**TASK STATEMENT:** Print, exactly as written, the line containing "CE --> RT --> PC --> TL --> RS" and every line after it, ending with the final line of the data below.

**GIVEN ENTRIES:**

________

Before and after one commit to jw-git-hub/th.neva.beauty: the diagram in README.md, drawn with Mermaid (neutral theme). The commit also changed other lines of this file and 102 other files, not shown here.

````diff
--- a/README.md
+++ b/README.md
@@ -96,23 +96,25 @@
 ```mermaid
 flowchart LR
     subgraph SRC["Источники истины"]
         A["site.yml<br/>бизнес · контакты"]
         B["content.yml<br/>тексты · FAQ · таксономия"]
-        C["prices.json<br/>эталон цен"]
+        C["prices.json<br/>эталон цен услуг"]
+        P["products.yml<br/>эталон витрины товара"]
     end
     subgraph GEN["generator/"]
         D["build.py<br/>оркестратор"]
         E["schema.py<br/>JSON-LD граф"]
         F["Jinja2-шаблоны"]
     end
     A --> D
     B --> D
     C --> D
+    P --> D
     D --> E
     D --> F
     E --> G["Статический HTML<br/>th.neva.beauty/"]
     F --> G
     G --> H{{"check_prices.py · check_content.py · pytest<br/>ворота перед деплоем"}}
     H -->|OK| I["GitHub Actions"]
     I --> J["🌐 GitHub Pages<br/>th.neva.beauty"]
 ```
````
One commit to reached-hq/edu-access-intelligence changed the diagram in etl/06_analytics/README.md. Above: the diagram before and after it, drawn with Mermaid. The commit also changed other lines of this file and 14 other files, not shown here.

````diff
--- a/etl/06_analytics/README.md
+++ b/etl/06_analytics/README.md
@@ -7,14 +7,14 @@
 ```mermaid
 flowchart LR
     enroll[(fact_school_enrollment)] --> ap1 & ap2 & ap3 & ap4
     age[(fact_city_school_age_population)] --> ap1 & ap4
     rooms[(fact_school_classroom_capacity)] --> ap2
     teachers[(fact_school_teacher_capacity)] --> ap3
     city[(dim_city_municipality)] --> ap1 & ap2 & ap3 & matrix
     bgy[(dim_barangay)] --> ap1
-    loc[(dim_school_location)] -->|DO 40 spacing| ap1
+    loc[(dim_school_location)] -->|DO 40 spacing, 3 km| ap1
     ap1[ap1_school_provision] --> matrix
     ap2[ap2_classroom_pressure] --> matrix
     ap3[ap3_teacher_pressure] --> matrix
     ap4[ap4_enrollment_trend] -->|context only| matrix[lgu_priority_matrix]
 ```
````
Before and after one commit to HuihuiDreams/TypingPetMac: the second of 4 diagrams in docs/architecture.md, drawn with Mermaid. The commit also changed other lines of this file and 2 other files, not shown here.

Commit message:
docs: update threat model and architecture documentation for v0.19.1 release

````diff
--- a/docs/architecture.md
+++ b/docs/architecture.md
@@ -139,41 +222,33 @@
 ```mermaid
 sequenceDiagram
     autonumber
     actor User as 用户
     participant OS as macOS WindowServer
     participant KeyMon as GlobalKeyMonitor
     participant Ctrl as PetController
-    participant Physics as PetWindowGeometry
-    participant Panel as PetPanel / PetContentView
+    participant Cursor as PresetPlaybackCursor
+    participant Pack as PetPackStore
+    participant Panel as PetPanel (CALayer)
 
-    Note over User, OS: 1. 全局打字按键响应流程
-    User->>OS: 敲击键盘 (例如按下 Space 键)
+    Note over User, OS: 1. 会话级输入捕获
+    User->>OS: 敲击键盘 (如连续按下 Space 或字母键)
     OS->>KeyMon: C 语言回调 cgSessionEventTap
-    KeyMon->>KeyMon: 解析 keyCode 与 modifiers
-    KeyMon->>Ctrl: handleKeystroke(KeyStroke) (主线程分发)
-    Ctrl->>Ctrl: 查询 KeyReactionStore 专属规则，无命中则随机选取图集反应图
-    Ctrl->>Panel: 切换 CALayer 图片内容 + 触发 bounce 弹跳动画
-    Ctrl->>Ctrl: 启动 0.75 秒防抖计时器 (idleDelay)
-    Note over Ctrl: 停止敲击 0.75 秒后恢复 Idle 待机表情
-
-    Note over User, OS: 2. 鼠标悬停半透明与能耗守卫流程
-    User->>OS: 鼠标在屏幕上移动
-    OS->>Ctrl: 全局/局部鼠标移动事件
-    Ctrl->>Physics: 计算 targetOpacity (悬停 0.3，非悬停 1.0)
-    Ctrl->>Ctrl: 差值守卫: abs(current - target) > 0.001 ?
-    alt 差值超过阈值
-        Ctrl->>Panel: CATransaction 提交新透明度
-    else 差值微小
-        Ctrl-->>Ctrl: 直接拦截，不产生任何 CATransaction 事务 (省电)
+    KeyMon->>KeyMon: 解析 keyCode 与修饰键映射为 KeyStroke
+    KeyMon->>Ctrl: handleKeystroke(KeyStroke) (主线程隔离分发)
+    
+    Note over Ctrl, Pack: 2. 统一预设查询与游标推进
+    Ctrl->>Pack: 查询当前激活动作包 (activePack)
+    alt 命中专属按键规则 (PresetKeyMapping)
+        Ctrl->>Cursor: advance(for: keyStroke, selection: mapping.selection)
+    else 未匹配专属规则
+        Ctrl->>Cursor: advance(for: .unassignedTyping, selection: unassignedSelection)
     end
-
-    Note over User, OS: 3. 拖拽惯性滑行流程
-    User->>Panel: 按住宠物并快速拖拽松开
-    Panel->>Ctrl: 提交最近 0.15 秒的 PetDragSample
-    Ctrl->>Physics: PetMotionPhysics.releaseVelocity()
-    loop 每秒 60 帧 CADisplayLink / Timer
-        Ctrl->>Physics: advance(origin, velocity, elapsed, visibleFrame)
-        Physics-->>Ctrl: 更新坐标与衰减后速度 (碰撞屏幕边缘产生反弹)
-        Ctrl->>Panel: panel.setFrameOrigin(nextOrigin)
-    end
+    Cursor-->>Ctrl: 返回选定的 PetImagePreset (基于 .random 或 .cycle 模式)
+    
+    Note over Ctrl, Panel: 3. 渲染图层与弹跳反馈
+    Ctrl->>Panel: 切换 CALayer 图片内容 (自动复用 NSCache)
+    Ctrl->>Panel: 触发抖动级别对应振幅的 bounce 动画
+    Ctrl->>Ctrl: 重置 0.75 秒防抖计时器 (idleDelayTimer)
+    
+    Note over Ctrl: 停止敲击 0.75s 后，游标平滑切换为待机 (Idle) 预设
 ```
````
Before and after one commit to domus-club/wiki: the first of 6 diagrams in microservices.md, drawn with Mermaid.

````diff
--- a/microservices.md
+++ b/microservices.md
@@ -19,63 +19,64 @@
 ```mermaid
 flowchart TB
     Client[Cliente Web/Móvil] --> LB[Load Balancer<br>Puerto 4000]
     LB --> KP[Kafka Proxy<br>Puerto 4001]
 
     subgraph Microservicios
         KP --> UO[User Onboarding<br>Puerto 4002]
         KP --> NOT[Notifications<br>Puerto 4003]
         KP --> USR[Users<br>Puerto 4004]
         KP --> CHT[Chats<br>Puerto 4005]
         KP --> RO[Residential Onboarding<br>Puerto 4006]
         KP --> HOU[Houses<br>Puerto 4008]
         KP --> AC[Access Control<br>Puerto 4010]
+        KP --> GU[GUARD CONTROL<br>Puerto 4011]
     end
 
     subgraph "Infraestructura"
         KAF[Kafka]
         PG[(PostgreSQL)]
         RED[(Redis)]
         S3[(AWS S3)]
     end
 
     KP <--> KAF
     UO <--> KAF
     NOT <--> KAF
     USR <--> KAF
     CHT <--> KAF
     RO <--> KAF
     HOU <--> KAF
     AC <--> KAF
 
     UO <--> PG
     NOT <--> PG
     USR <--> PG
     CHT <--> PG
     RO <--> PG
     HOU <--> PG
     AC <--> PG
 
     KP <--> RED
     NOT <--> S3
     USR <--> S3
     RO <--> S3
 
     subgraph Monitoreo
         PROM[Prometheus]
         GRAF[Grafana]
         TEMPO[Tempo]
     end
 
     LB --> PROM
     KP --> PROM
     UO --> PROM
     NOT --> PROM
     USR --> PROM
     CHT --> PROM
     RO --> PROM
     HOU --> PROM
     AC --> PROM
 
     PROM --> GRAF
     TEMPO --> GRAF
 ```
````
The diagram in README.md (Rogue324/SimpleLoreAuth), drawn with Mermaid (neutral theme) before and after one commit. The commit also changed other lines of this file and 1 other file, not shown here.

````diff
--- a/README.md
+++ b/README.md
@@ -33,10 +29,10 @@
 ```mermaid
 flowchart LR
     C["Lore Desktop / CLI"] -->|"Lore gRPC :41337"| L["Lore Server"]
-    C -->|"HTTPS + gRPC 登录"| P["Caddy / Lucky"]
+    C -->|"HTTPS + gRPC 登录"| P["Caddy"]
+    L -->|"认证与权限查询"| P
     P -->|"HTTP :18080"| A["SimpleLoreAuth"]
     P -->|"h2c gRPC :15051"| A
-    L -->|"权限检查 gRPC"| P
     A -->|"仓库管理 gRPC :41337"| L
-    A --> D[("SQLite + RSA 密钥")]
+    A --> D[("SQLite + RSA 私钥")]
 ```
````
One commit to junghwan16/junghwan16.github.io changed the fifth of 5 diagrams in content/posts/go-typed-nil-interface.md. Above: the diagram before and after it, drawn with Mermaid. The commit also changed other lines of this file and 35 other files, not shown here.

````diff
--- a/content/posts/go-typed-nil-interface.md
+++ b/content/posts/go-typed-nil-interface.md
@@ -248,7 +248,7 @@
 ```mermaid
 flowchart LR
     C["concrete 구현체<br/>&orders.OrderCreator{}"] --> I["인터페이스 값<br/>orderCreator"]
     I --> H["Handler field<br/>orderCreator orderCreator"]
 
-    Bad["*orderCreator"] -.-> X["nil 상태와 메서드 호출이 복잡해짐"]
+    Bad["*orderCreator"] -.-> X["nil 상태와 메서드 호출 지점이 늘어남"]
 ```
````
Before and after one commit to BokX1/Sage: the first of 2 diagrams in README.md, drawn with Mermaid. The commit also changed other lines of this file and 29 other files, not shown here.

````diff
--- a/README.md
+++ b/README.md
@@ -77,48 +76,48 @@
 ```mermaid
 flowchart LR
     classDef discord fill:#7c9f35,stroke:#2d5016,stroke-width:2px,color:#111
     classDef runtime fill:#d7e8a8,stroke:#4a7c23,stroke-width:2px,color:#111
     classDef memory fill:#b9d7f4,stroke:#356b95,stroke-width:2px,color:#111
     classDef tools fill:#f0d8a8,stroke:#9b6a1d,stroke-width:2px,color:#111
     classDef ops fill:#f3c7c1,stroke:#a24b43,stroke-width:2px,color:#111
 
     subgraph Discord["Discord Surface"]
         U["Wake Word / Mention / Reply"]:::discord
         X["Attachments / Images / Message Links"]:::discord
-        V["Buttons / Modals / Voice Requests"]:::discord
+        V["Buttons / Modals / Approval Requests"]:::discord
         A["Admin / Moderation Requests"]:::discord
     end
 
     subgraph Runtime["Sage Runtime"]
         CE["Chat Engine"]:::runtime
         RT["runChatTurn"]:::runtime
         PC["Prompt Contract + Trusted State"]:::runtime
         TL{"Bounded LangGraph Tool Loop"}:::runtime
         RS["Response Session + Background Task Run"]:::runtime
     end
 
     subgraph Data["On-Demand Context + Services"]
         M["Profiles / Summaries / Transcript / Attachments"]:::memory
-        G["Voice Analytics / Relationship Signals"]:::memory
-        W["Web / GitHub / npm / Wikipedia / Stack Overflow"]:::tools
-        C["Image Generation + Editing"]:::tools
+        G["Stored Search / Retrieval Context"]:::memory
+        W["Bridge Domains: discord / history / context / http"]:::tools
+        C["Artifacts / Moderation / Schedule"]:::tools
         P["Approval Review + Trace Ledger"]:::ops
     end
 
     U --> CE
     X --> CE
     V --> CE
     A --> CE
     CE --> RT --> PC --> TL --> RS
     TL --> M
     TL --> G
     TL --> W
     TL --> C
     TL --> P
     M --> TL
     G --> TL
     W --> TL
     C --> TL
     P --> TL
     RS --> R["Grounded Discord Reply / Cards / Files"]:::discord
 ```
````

________

**FINAL ANSWER:**
     CE --> RT --> PC --> TL --> RS
     TL --> M
     TL --> G
     TL --> W
     TL --> C
     TL --> P
     M --> TL
     G --> TL
     W --> TL
     C --> TL
     P --> TL
     RS --> R["Grounded Discord Reply / Cards / Files"]:::discord
 ```
````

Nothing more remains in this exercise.